_Exercise description_. Looking through the data, please report how many lines contain the string "subsection", giving nothing but the number.
*** Data to examine Section Begins ***
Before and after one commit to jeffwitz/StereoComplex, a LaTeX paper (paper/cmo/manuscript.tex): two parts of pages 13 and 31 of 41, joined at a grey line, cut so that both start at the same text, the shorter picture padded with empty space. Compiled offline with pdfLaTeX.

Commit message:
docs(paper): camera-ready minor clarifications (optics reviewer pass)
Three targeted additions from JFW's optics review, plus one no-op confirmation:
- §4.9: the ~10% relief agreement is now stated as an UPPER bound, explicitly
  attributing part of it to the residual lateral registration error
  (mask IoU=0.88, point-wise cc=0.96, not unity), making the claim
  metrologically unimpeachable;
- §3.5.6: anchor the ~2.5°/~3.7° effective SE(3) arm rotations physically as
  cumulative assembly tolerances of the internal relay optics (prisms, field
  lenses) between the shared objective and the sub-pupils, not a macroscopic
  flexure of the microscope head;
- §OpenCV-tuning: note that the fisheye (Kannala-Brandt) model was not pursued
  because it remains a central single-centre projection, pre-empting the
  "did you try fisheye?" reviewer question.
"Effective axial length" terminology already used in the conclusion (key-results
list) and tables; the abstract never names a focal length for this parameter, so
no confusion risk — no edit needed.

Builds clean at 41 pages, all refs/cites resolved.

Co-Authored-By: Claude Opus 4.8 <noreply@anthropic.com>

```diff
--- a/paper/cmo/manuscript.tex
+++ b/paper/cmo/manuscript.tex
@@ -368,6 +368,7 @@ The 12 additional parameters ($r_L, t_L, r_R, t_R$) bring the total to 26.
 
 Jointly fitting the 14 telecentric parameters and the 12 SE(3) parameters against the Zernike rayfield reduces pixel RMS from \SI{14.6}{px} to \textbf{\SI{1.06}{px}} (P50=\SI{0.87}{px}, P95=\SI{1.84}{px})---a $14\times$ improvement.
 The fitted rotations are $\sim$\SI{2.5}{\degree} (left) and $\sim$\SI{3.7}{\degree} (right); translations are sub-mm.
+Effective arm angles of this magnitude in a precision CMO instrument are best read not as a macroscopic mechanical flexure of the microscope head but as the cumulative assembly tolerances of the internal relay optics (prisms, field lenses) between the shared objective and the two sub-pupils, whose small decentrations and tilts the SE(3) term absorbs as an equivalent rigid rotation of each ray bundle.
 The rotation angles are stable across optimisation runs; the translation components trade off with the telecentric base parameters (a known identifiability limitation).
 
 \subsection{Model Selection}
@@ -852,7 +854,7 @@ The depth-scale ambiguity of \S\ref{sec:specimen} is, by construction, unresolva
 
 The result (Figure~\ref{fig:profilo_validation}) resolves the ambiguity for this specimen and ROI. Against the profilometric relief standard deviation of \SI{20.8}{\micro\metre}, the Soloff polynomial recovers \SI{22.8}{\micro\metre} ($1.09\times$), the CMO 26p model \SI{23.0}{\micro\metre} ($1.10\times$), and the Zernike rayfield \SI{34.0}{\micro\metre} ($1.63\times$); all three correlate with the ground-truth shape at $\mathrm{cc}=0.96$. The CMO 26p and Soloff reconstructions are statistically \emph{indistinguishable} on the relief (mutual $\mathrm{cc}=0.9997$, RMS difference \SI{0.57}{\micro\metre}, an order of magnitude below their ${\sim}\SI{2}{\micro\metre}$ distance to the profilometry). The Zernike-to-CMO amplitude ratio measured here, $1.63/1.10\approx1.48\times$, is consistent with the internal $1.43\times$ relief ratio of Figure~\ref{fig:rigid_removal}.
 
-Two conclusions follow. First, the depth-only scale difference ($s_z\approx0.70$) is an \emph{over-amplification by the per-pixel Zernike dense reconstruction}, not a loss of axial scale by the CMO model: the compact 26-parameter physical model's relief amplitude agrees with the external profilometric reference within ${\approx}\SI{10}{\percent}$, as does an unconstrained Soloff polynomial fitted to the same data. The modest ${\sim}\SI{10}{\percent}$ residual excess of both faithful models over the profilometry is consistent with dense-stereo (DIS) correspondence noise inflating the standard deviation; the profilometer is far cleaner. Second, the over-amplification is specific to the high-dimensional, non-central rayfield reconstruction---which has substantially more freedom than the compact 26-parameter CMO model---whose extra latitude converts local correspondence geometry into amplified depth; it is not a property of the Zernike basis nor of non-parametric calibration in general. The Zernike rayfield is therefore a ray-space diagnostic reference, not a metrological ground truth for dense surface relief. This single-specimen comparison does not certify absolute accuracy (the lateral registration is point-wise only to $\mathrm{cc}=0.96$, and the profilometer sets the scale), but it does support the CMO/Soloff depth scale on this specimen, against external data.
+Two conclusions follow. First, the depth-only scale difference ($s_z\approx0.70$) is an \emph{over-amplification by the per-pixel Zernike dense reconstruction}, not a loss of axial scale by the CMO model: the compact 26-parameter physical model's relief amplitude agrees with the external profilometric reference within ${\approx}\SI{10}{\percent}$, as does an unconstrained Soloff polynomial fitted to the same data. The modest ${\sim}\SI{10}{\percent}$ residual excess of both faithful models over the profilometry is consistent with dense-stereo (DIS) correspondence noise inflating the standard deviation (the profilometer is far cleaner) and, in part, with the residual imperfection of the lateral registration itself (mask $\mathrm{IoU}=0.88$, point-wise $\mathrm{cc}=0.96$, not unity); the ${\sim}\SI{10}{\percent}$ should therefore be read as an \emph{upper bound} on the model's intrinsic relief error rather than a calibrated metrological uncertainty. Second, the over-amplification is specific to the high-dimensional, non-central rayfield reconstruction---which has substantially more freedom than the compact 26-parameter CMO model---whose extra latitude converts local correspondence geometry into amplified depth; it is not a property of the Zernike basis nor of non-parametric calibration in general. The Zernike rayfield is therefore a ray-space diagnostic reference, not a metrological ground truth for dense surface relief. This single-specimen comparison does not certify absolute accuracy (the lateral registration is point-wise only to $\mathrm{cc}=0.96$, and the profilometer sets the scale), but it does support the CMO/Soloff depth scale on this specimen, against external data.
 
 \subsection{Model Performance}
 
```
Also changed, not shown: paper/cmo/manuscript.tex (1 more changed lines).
*** Data to examine Section Ends ***
_Solution to the problem_. 2